But think about this: There’s a chip patterned with 5 superconducting qubits (our carriers of quantum information) sitting in the bottom of a dilution fridge at 0.015 Kelvin in our lab. That’s cold enough to freeze air and make the atoms almost completely motionless. We’ve engineered our qubits to hold their quantum states for long enough to do over a hundred operations. We’ve engineered the exact frequency and pulse shape that microwaves would need to have to put these qubits into quantum superpositions and create entanglement between them on demand. We have huge dedicated racks of electronics that do this, sitting right next to the fridge. To make it easy to use, we connected all this hardware to a beautiful GUI so the user doesn’t even have to know about it. This prototype machine has been years in the making, and it actually works. We hooked it up to the web so that you personally can use it: to learn, to research, to play with, or whatever you can think of.
Can’t visualize it? IBM researcher David McKay recorded a video to show you what happens when you launch an experiment through the IBM Q experience.

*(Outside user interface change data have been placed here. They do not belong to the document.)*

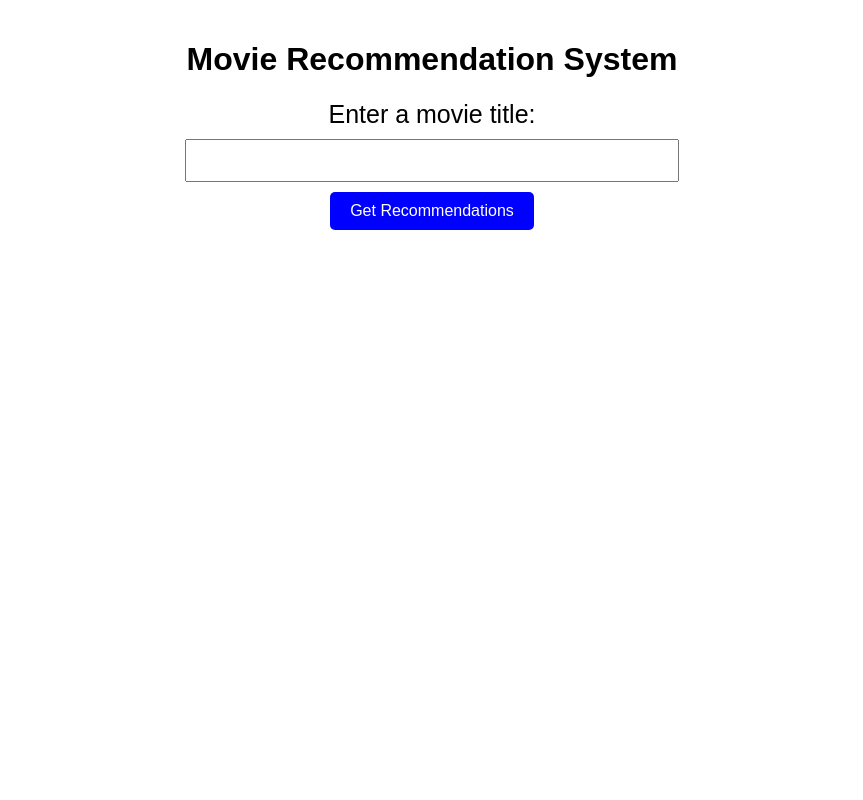
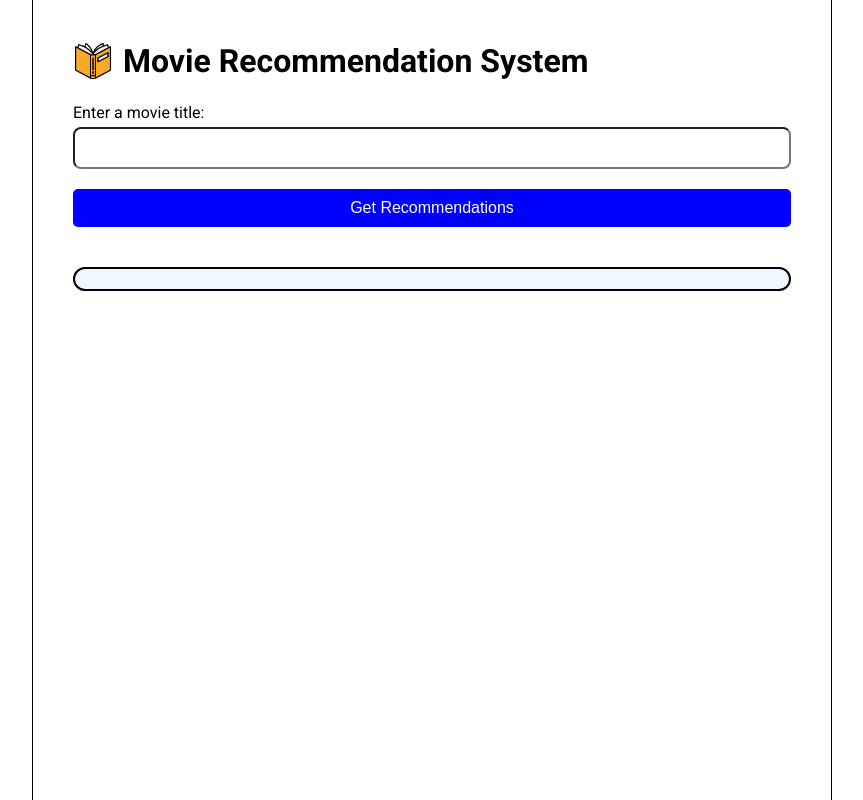
Before and after one commit to enesmezani/recommendation, a Flask app: page / in a window 1280 px wide. Shown: the whole page, without its empty margins (208-1071 px from the left). Run offline with Flask 3, Linux system fonts and the light colour scheme; parts of the project's set-up code (start-up, migrations or seed data) failed here and were passed over; some libraries are stand-ins or nearby versions.

Commit message:
changed design in index html

```diff
--- a/templates/index.html
+++ b/templates/index.html
@@ -1,44 +1,50 @@
 <!DOCTYPE html>
 <html lang="en">
-
     <head>
-    <meta charset="UTF-8">
+        <meta charset="UTF-8" />
         <title>Movie Recommendation System</title>
+        <link
+            rel="stylesheet"
+            href="https://fonts.googleapis.com/css?family=Roboto:300,400,500,700&display=swap"
+        />
         <style>
+            * {
+                box-sizing: border-box;
+            }
             body {
-            font-family: Arial, sans-serif;
+                font-family: Roboto, Arial, sans-serif;
                 margin: 0;
                 padding: 0;
+                height: 100%;
                 background-color: #fff;
             }
 
             .container {
                 width: 100%;
+                min-height: 100dvh;
                 max-width: 800px;
+                border-left: 1px solid black;
+                border-right: 1px solid black;
                 margin: auto;
-            padding: 20px;
+                padding: 20px 40px;
                 background-color: #fff;
-        }
-
-        h1 {
-            text-align: center;
             }
 
             form {
                 display: flex;
                 flex-direction: column;
-            align-items: center;
+                row-gap: 20px;
             }
 
             label,
             input {
-            font-size: 25px;
+                font-size: 16px;
             }
 
             input {
-            margin: 10px;
-            padding: 5px;
-            width: 60%;
+                padding: 10px;
+                border-radius: 8px;
+                width: 100%;
             }
 
             button {
@@ -51,9 +57,21 @@
                 border-radius: 5px;
             }
 
+            h2,
+            p {
+                margin: 0;
+            }
+
             ul {
                 list-style-type: none;
+                margin: 0;
                 padding: 0;
+            }
+
+            h1 {
+                display: flex;
+                align-items: center;
+                gap: 10px;
             }
 
             li {
@@ -65,18 +83,48 @@
                 margin-left: 19%;
             }
 
+            .input-container {
+                display: flex;
+                flex-direction: column;
+                width: 100%;
+                row-gap: 5px;
+            }
+
             .recommendations {
-            text-align: center;
+                margin-top: 40px;
+                border: 2px solid black;
+                border-radius: 16px;
+                padding: 10px 20px;
+                background-color: aliceblue;
+                display: flex;
+                flex-direction: column;
+                row-gap: 10px;
+            }
+            .explanation {
+                display: flex;
+                flex-direction: column;
+                gap: 5px;
+                margin-top: 30px;
             }
         </style>
     </head>
 
     <body>
         <div class="container">
-        <h1>Movie Recommendation System</h1>
+            <h1>
+                <img width="40" height="40" src={{ url_for('static', filename='book.png') }}>
+                Movie Recommendation System
+            </h1>
             <form action="/recommend" method="post">
+                <div class="input-container">
                     <label for="movie_title">Enter a movie title:</label>
-            <input type="text" id="movie_title" name="movie_title" required>
+                    <input
+                        type="text"
+                        id="movie_title"
+                        name="movie_title"
+                        required
+                    />
+                </div>
                 <button type="submit">Get Recommendations</button>
             </form>
             <div class="recommendations">
@@ -97,5 +145,4 @@
             </div>
         </div>
     </body>
-
 </html>
```
Also changed, not shown: static/book.png (added). Lines whose indentation alone changed are shown as unchanged.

A few months ago, we released an upgrade to 16Q for beta users. Two of the members of the research team that made this happen, Hanhee Paik and Martin Sandberg, wanted you to know more about what’s new with the 16Q processor and why it matters. Spoiler alert: more advanced research and extended entanglement.

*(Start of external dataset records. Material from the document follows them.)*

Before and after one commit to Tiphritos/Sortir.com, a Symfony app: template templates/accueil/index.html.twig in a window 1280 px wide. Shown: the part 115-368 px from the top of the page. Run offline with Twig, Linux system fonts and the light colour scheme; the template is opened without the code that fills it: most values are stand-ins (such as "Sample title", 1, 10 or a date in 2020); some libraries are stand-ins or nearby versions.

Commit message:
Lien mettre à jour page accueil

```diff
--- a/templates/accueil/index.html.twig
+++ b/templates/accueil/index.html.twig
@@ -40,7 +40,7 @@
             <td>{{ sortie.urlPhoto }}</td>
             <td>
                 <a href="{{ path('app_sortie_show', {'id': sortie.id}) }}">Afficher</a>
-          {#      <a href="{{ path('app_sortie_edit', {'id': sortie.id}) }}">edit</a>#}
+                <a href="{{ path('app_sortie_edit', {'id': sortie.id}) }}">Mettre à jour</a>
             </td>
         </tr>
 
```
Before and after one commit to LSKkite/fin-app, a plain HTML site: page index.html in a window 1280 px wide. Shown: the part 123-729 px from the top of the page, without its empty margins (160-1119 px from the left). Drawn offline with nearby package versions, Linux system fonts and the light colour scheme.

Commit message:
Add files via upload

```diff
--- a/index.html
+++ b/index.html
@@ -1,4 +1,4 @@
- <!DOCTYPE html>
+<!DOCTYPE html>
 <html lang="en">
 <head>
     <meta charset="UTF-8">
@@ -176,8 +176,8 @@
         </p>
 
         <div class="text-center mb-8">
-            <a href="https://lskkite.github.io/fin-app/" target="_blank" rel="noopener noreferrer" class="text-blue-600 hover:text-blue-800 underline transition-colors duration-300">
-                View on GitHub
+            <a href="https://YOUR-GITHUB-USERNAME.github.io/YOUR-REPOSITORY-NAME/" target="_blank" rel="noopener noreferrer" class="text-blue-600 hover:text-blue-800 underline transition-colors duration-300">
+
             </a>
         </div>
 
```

So what’s next for quantum computing research? You guessed it. Among other things: better machines. But how will you know they’re better? You probably realize that the number of qubits is important, but so are the error rates. If I have a thousand qubits but can’t control their states accurately enough, what good are they? We’ve created a metric to help benchmark today’s machines — and future ones. We call it quantum volume. It takes into consideration the number of qubits, the accuracy of each operation, how well-connected the qubits are to each other, and other factors which we wrap into the error rate. When we say “higher quantum volume” we mean we improved one or both of those things (number of qubits, error rates) and, in particular, whichever was holding us back. You should hear it directly from the source; IBM Researcher Lev Bishop helped create this metric and explains why it’s the best one we have.
It’s an exciting time for quantum computing research. You are invited to stay at the forefront with us and get involved in our community. You’ve got nothing to lose. We’ve made it easy –and free.
The need for a future workforce with a robust set of quantum computing skills drives our support for Q2Work, the National Science Foundation-funded initiative led by the University of Illinois and the University of Chicago to provide quantum education, programs, tools, and curricula to K-12 students.
When we began our current line of investigation, the goal was to study the structural property of the Clifford group, describing a set of transformations that generate entanglement, play an important role in quantum computing error correction, and are used in (randomized) benchmarking. In a series of one-thing-leads-to-another findings, however, we ended up discovering a new mathematical proof of quantum advantage – the elusive threshold at which quantum computers outperform classical machines in certain use cases.
The ability to harness quantum-mechanical phenomena such as superposition and entanglement to perform computation obviously poses a number of difficulties. Add in the need to make these systems perform meaningful work, and you’ve raised the stakes considerably. Creating a pipeline of talented, well-trained academics and professionals who can meet those challenges was the subject of IBM’s July 28 virtual roundtable, “How to Build a Quantum Workforce.” Watch the replay, here.